The modern role of special prosecutor dates back to 1973, when President Richard Nixon appointed — and later fired — Archibald Cox to investigate the Watergate break-in.

To create more independence for the role, Congress in 1978 passed the Ethics in Government Act, which allowed the attorney general to ask a three-judge panel to authorize a special prosecutor if deemed necessary. That law was invoked during the Clinton administration, when Kenneth Starr conducted a lengthy investigation covering various lines of inquiry.

Special counsel: How Mueller's role works now

In 1999, however, Congress let the special prosecutor law expire and set up new rules for the attorney general to appoint a special counsel.

Under the current law, the special counsel's focus is somewhat more limited, with the scope of the investigation set by the attorney general and confined to investigating criminal matters.

Robert Mueller
Saul Loeb | AFP | Getty Images
Robert Mueller

The job is the equivalent of a U.S. attorney, but is not subject to day-to-day supervision by the Justice Department. The special counsel has to be named from outside government and has broad leeway in staffing any investigation.

As special counsel, Mueller technically works for the DOJ, so the attorney general has the authority to fire him but only for "misconduct, dereliction of duty, incapacity, conflict of interest, or for other good cause, including violation of Departmental policies."

But because Attorney General Jeff Sessions has recused himself from the case, that authority falls to Deputy Attorney General Rod Rosenstein, who appointed Mueller.

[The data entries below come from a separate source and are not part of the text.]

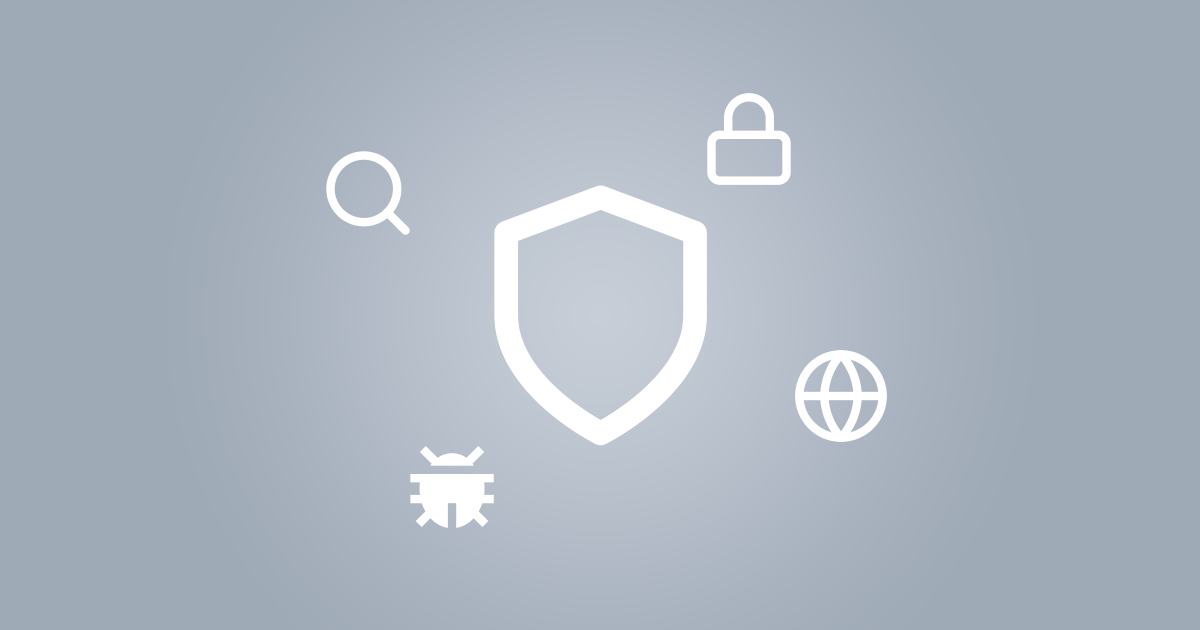
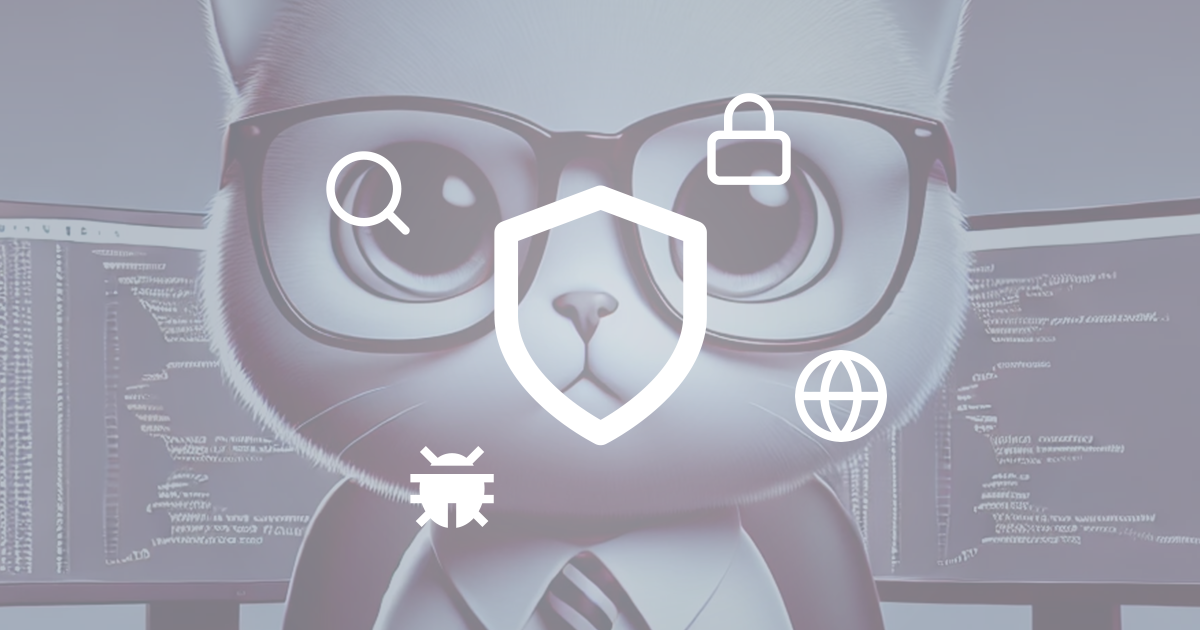
penetration post added

diff --git a/_posts/2024/cybersecurity/2024-07-03-intro-pentesting.md b/_posts/2024/cybersecurity/2024-07-03-intro-pentesting.md
@@ -1,0 +1,75 @@
+---
+title: Introduction to Penetration Testing
+date: 2024-07-04 17:20:00 -0500
+categories: [Papers, Reverse Engineering]
+tags: [reverse engineering, binary function similarity problem, machine learning]     # TAG names should always be lowercase
+image: /assets/img/posts/intro-pentest/cover.png
+alt: "How Machine Learning Is Solving the Binary Function Similarity Problem?"
+---
+Penetration testing, commonly known as pentesting, is a critical practice in cybersecurity. It involves testing a computer system, network, or web application to identify vulnerabilities that an attacker could exploit. In this blog post, we will cover the fundamentals of penetration testing, including methodologies, frameworks, and key concepts.
+
+## Legal and Ethical Considerations
+
+Penetration testing services are regulated by legal frameworks and industry accreditation. For example, in the UK, the National Cyber Security Centre (NCSC) has the CHECK accreditation scheme. Only CHECK-approved companies can conduct authorized penetration tests on public sector and critical national infrastructure (CNI) systems and networks.
+
+Penetration testers often face morally questionable decisions. For instance, accessing sensitive data during a test or performing phishing attacks on employees are actions that must be pre-approved and documented in the Rules of Engagement (ROE). The ROE outlines the scope, objectives, and legal permissions of the test.
+
+## Methodologies
+
+The steps taken during a penetration test are known as the methodology. A practical methodology adapts to the specific situation. For example, testing a web application's security requires a different approach than testing a network's security. Here are some industry-standard methodologies:
+
+- **Open Source Security Testing Methodology Manual (OSSTMM)**: Provides a detailed framework for testing systems, software, applications, communications, and human aspects of cybersecurity.
+- **Open Web Application Security Project (OWASP)**: A community-driven framework for testing the security of web applications and services.
+- **NIST Cybersecurity Framework**: Popular for improving organizational cybersecurity standards and managing cyber threat risks.
+
+## Key Frameworks
+
+### NCSC Cyber Assessment Framework (CAF)
+
+The CAF consists of fourteen principles used to assess cyber threats and organizational defenses. It applies to organizations performing vital services, such as critical infrastructure and banking.
+
+### Defense in Depth
+
+This strategy uses multiple security layers to protect an organization's systems and data. The goal is to create redundancy in the security perimeter, making it harder for attackers to penetrate.
+
+### The CIA Triad
+
+The CIA triad stands for Confidentiality, Integrity, and Availability. It is a foundational model in information security:
+
+- **Confidentiality**: Ensures that sensitive information is accessed only by authorized individuals.
+- **Integrity**: Ensures the accuracy and completeness of data.
+- **Availability**: Ensures that information is accessible when needed.
+
+## Security Models
+
+### Bell-La Padula Model
+
+This model focuses on confidentiality. It uses the rules "no write down, no read up," meaning users cannot write to lower security levels or read from higher security levels. It is commonly used in hierarchical organizations like the military and government.
+
+### Biba Model
+
+The Biba model addresses integrity. It uses the rules "no write up, no read down," meaning users can write to objects at or below their level but can only read from objects above their level. It is useful in environments where data integrity is paramount, such as software development.
+
+## Threat Modeling and Incident Response
+
+Frameworks like STRIDE (Spoofing, Tampering, Repudiation, Information Disclosure, Denial of Service, Elevation of Privileges) and PASTA (Process for Attack Simulation and Threat Analysis) help in identifying and analyzing potential threats.
+
+In the event of a security incident, a Computer Security Incident Response Team (CSIRT) is responsible for managing and mitigating the impact. The incident response process typically involves six phases:
+
+1. Preparation
+2. Identification
+3. Containment
+4. Eradication
+5. Recovery
+6. Lessons Learned
+
+## Conclusion
+
+Penetration testing is a vital practice for identifying and mitigating security vulnerabilities. By understanding the methodologies, frameworks, and key concepts, organizations can better protect their systems and data from potential cyber threats.
+
+By incorporating these practices and continuously improving security measures, organizations can stay ahead of potential threats and ensure robust cybersecurity.
+
+## Read More
+- <a href="https://www.isecom.org/OSSTMM.3.pdf" target="_blank">OSSTMM</a>
+- <a href="https://owasp.org/" target="_blank">OWASP</a>
+- <a href="https://www.nist.gov/cyberframework" target="_blank">NIST Cybersecurity Framework</a>

diff --git a/_posts/2024/papers/-2024-07-03-solving-binary-function-similarity-with-ml.md b/_posts/2024/papers/-2024-07-03-solving-binary-function-similarity-with-ml.md
@@ -1,0 +1,13 @@
+---
+title: Understanding Binary Function Similarity
+date: 2024-07-05 15:20:00 -0500
+categories: [Papers, Reverse Engineering]
+tags: [reverse engineering, binary function similarity problem, machine learning]     # TAG names should always be lowercase
+image: /assets/img/posts/paper-binary-comparison/cover.png
+alt: "How Machine Learning Is Solving the Binary Function Similarity Problem?"
+---
+## Binary Function Similarity
+Binary function similarity is the problem of **taking as input the binary representation of a pair of functions, and producing as output a numeric value that captures the “similarity” between them**.
+
+## Read More
+1. <a href="https://www.usenix.org/conference/usenixsecurity22/presentation/marcelli" target="_blank">How Machine Learning Is Solving the Binary Function Similarity Problem</a>

diff --git a/_posts/2024/cybersecurity/2024-07-01-intro-cybersecurity.md b/_posts/2024/cybersecurity/2024-07-01-intro-cybersecurity.md
@@ -1,5 +1,5 @@
 ---
-title: A Practical Introduction to Cybersecurity
+title: Introduction to Cybersecurity
 date: 2024-07-01 17:20:00 -0500
 categories: [Cybersecurity]
 tags: [cybersecurity, introduction-to-cybersecurity]     # TAG names should always be lowercase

Independent commission: Reports, but no prosecutions

Congress has the authority to create an independent commission to conduct an investigation, much as it did after the assassination of President John Kennedy and the 9/11 attacks.

That would require a special act of Congress, the appointment of commissioners from both parties and the formation of an independent staff of investigators. The commission could be given subpoena powers, as Congress did for the 9/11 Commission.

But the result of such a commission's investigation is only a report; it would not have the power to press charges or seek civil penalties.

Given the current GOP control of both chambers of Congress, the creation of an independent commission is unlikely.

Special congressional committee: One too many now?

Congress can set up committees for specific investigations, but at this point there are already separate congressional probes underway, the primary ones being handled by the Senate Intelligence Committee and House Intelligence Committee.

"The special counsel will focus on whether or not criminal charges are appropriate. We're focused on counterintelligence policy. And we can impose sanctions on Russia. The special counsel can't impose sanctions on Russia. " -Susan Collins, Republican senator, Maine

Other investigations are also underway by the Senate Judiciary and House Oversight committees.

Some Republicans have argued that appointing a special prosecutor would complicate those ongoing investigations, especially when it comes to issuing subpoenas or granting immunity to witnesses.

But, aside from playing out in public, the ongoing congressional investigations serve a different purpose, according to Sen. Susan Collins, R-Maine.

"We have two very different missions," she told MSNBC. "The special counsel will focus on whether or not criminal charges are appropriate. We're focused on counterintelligence policy. And we can impose sanctions on Russia. The special counsel can't impose sanctions on Russia. So we still have an extremely important role to play."

Correction: The Ethics in Government Act was passed by Congress in 1978. An earlier version misstated the year.